If they believe that you have been marked down, then your first step should be to apply for a remark. This typically takes 3-4 weeks, which will give you enough time to properly consider whether you do want to resit that subject.
You may also want to compare your grade with that of the nearest grade boundary. If you are at the upper end of one of the grades within 2-3% of a grade boundary, asking for a remark may be beneficial.
However, it is important to remember that a remark could result in your grade being lowered, so you should proceed with caution.
If you were planning on resitting anyway because your grade is several marks below what you believe it should have been, it still may be a good idea to apply for a remark.
Markers are human and can make mistakes. Whilst it is unlikely that your grade will rocket from a 4 to a 9, it is not unheard of, for grades to change from a 4 to a 6.
Therefore, if you are set on retaking and you are in a financial position where a remark is possible, take advantage of that.
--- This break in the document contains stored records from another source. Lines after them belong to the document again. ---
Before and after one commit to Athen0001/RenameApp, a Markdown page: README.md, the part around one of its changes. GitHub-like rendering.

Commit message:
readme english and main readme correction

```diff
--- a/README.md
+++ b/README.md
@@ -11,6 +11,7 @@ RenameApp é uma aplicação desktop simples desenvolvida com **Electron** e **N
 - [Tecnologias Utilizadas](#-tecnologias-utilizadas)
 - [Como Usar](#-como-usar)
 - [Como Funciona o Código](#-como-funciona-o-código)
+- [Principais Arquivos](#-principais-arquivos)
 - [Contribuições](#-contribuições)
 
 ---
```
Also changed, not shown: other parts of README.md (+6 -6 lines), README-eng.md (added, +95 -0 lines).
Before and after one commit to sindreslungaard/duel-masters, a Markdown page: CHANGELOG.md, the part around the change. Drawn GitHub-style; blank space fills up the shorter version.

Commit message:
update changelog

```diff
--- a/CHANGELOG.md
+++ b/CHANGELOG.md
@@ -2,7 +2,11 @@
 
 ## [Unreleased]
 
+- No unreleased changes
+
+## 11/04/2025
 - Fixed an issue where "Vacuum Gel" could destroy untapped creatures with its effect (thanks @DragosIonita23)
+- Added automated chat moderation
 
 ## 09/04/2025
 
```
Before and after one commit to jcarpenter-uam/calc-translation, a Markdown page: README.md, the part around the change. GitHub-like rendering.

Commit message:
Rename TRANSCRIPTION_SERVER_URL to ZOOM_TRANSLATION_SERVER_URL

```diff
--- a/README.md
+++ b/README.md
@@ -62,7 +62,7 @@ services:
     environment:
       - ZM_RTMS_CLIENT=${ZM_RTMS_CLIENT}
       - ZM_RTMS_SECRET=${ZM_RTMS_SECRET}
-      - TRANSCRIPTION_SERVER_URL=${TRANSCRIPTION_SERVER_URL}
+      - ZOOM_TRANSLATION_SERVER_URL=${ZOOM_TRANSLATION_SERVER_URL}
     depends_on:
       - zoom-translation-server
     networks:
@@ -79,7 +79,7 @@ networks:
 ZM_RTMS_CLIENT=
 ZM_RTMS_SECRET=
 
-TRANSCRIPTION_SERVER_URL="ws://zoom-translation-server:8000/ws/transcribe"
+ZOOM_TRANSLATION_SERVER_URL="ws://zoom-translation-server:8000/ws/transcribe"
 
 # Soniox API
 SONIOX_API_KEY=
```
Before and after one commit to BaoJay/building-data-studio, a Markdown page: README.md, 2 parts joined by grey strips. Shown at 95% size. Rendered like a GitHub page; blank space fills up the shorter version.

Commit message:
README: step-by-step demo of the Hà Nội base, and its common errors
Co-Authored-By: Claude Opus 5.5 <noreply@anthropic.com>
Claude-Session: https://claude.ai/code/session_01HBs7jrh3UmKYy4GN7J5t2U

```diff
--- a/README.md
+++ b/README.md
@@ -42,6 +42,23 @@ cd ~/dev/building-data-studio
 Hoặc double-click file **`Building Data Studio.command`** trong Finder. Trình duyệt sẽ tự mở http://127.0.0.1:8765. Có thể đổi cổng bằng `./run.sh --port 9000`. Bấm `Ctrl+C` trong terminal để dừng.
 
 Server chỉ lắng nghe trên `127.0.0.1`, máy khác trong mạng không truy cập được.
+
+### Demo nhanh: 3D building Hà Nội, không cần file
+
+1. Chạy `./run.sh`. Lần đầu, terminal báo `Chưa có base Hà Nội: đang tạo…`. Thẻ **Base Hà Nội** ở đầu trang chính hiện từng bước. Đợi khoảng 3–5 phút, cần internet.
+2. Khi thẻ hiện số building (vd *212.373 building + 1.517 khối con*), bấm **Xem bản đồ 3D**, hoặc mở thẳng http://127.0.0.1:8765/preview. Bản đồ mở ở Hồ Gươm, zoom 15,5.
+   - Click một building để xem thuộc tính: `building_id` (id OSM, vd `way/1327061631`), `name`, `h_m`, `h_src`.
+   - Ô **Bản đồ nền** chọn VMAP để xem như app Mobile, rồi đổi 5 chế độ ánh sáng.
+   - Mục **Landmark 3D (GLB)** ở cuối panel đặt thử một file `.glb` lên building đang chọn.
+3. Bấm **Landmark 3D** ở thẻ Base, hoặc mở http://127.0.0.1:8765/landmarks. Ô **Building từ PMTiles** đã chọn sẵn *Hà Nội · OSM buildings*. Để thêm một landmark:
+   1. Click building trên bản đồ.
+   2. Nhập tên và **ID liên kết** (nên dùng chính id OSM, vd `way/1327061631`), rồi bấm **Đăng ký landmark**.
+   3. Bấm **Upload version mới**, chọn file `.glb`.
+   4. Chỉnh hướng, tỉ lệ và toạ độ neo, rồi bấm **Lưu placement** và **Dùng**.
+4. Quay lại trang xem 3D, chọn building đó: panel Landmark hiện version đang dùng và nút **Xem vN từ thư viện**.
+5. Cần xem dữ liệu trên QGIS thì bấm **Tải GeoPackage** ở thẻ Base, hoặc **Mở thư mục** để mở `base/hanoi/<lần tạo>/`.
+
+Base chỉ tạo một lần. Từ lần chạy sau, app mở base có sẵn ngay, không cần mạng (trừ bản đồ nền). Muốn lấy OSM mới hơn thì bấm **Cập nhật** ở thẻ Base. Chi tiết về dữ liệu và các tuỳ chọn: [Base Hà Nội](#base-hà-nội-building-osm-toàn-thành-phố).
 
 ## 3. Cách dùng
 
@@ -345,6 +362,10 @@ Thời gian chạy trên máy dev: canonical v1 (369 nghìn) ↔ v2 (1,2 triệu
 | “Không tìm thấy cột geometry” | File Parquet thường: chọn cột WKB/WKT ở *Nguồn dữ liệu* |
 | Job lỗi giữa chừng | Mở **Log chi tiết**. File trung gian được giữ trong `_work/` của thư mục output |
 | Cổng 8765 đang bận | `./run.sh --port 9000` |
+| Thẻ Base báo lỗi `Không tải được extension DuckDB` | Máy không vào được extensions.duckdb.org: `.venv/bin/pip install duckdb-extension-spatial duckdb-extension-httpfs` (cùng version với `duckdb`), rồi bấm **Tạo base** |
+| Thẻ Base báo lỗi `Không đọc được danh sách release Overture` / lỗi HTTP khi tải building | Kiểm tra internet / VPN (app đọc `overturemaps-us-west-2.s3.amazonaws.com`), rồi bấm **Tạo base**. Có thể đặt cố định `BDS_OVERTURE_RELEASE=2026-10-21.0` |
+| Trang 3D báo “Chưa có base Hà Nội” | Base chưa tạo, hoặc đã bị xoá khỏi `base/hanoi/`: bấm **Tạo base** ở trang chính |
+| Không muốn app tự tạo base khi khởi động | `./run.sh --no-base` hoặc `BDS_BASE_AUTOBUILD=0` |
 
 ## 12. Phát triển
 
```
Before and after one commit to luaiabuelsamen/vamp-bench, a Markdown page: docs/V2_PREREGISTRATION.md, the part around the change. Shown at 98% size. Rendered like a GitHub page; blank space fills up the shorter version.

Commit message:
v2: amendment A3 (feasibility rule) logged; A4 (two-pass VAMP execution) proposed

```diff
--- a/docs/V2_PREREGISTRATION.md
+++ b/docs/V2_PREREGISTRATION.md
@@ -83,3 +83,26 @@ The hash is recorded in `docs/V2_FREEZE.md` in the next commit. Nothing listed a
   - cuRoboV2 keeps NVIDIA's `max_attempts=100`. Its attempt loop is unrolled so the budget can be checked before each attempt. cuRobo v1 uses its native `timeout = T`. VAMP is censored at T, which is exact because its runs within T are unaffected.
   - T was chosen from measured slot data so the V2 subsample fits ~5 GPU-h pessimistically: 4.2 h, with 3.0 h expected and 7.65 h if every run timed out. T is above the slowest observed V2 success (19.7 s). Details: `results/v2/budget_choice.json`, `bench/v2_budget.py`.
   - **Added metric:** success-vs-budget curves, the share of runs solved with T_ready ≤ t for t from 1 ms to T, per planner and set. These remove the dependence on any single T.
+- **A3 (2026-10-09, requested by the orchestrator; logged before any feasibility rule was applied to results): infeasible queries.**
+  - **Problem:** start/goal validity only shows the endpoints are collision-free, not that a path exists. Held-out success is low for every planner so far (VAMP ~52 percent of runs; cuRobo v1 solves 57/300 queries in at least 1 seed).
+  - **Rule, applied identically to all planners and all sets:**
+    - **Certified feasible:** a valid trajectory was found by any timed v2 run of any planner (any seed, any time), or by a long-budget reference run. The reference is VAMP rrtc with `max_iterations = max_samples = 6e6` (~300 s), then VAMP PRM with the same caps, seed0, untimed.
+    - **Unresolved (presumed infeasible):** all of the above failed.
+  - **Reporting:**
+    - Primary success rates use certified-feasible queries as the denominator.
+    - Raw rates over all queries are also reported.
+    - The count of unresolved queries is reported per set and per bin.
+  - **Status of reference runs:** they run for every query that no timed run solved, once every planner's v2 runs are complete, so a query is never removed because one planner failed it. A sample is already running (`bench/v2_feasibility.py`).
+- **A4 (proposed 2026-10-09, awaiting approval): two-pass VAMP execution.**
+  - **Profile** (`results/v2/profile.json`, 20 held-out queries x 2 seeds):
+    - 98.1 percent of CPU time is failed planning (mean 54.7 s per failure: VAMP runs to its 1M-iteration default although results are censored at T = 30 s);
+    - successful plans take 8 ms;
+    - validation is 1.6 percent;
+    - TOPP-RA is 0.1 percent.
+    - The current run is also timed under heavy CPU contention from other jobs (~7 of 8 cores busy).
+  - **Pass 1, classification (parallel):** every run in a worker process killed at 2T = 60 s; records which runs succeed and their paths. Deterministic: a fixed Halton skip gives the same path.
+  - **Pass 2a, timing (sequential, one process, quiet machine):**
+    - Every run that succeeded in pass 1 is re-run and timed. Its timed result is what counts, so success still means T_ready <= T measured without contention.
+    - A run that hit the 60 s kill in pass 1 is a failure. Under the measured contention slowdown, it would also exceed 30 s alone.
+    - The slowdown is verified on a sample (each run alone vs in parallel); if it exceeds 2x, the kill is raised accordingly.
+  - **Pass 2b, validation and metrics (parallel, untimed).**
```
Remarks are charged per exam marked, and prices can vary starting from around £30.
If you had an offer from a sixth-form or college which was dependant on a certain set of GCSE grades, which you have missed, you should make an enquiry as to whether that institution would still accept you with your current grades – many will. Therefore, a resit may not be necessary.
You should also look at the subject you want to retake. Is this a subject which is important to your academic future going forward? Is it a subject which would be useful for a career in law, like English or history, for example?
If the subject you wish to retake is biology but your A-Level subjects are humanities-based for a preparation to study law at university, then it may not be necessary to resit that GCSE.
The last thing you should check is whether any universities you are looking to apply to have any GCSE requirements.
Whilst law university admissions tutors are generally relaxed about specifying necessary particular grades, there are a few universities and degrees, which are more science-based which prefer you to have high grades in maths, biology and chemistry.
Ask your teachers to be completely honest with you. Do they genuinely believe that you have been marked down or that you have the ability to do better? If not, then it may not be a wise investment of your time to resit.
Work out whether you will have time to retake a GCSE. Whilst maths and English can be retaken in January, merely a few months after results day, you may have to wait until summer to resit other subjects.
Therefore, retaking a GCSE can become a long-term commitment. If you have decided to proceed with your A-Levels alongside retaking your GCSEs, this may prove problematic. You will have coursework and other academic deadlines.
Ask yourself whether you have the time and dedication to keep studying for a GCSE, alongside youre A-Level subjects.
If you plan to resit only one or two GCSEs, this is certainly possible with good time management. However, if you want to resit more than three GCSEs, it might be best to postpone your A-Levels.
Taking on too much at once may harm your A-Level grades which is undoubtedly worse for your UCAS application than a few disappointing GCSE grades.
If you decide that the time commitment of retaking a GCSE would put you at risk of lower predicted A-Level grades then you shouldn’t feel disheartened.
Instead, use this as motivation to excel during your sixth-form or college years.
Your GCSEs are only a small part of your application, and, if your A-Level predicted grades, personal statement, references and nationalised test (if applicable) are strong, a few poor GCSE grades will be overlooked.
Whilst it is possible to retake your GCSEs at some schools, others do not allow this. Therefore, you may have to enrol to an external college or an online course in order to retake.
Usually, a google of your local colleges will reveal the best place for you to retake your GCSEs.
Furthermore, some schools will pay for you to retake your GCSEs but others require you or your parents to cover the cost or make a contribution.
After you have enrolled at your school or another local academic institution and paid (if necessary) for your retake, you need to actually do the work! Use this second chance to really excel!
Loading More Content